-- Opening Marker --

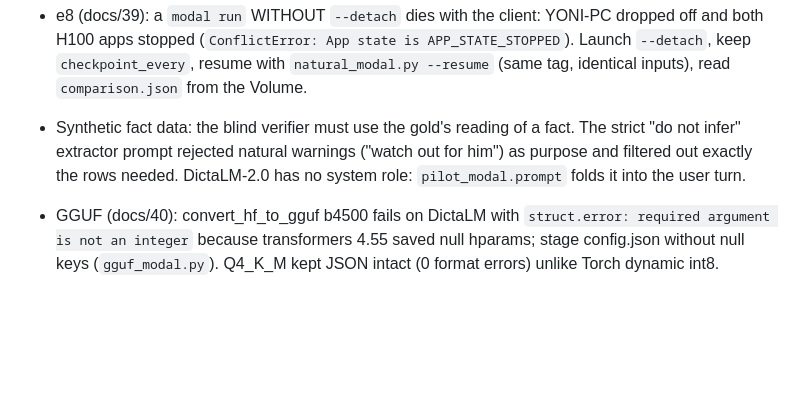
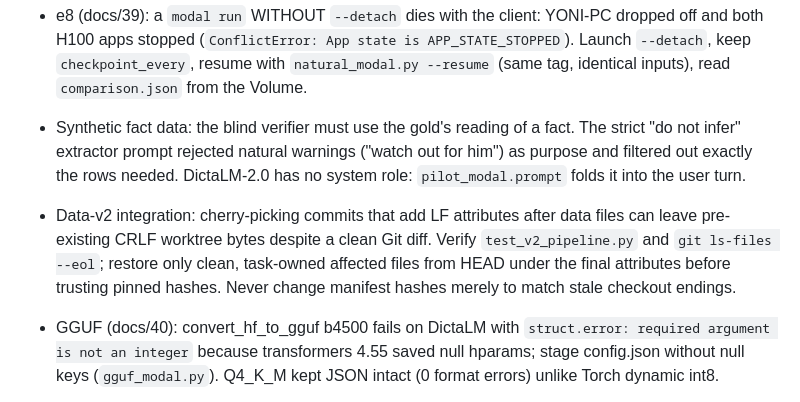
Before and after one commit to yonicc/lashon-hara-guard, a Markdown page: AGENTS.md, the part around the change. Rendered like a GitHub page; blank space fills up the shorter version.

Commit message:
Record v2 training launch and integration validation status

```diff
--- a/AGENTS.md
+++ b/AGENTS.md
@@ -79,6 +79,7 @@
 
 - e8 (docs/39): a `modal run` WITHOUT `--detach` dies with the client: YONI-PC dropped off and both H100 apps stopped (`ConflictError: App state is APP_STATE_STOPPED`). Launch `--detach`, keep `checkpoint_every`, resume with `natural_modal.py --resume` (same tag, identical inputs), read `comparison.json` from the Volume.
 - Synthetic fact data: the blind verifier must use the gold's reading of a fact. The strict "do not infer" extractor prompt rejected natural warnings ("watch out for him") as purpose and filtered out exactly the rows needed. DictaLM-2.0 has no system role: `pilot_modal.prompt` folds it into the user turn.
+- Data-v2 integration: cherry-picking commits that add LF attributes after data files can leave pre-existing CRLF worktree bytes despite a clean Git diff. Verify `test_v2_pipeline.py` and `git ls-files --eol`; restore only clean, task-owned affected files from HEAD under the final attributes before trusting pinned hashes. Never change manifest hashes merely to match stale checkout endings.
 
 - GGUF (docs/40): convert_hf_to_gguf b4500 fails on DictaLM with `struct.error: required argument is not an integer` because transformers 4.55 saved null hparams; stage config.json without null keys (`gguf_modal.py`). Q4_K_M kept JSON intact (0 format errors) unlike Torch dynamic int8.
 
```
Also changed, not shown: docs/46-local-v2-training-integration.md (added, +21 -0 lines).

-- Closing Marker --
-- Opening Marker --

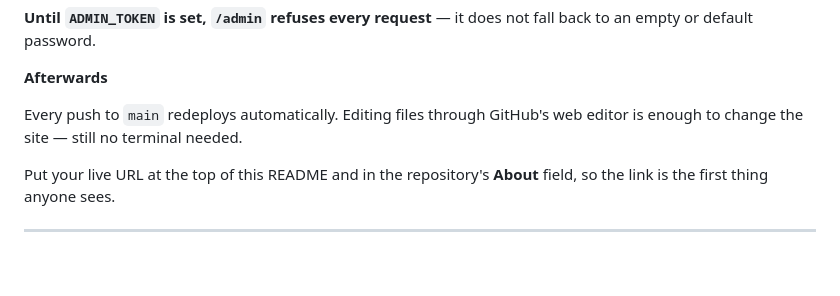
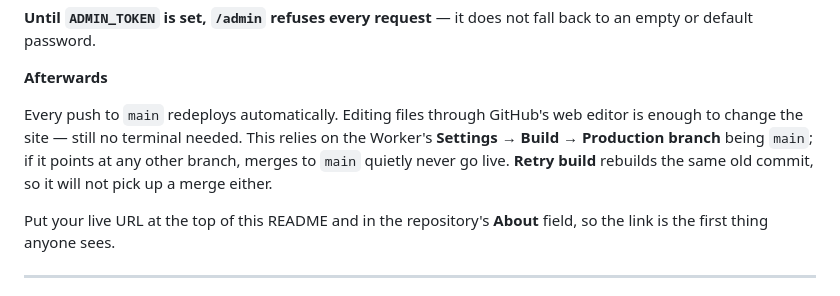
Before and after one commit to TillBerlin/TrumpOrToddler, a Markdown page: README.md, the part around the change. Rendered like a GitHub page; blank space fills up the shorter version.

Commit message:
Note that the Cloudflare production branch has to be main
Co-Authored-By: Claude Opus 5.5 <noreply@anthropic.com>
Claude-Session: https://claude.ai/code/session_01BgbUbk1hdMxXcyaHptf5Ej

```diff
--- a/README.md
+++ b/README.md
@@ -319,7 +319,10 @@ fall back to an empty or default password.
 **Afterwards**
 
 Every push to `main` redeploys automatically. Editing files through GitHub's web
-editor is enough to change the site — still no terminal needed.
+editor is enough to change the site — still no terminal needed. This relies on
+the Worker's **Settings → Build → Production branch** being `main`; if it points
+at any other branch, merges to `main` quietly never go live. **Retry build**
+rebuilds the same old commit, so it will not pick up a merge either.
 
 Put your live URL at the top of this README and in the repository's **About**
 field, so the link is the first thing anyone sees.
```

-- Closing Marker --

§ AIM OF THE TASK
Reproduce each line of the material containing the word "space".

§ RESULT FOR THIS TASK
Before and after one commit to yonicc/lashon-hara-guard, a Markdown page: AGENTS.md, the part around the change. Rendered like a GitHub page; blank space fills up the shorter version.
Before and after one commit to TillBerlin/TrumpOrToddler, a Markdown page: README.md, the part around the change. Rendered like a GitHub page; blank space fills up the shorter version.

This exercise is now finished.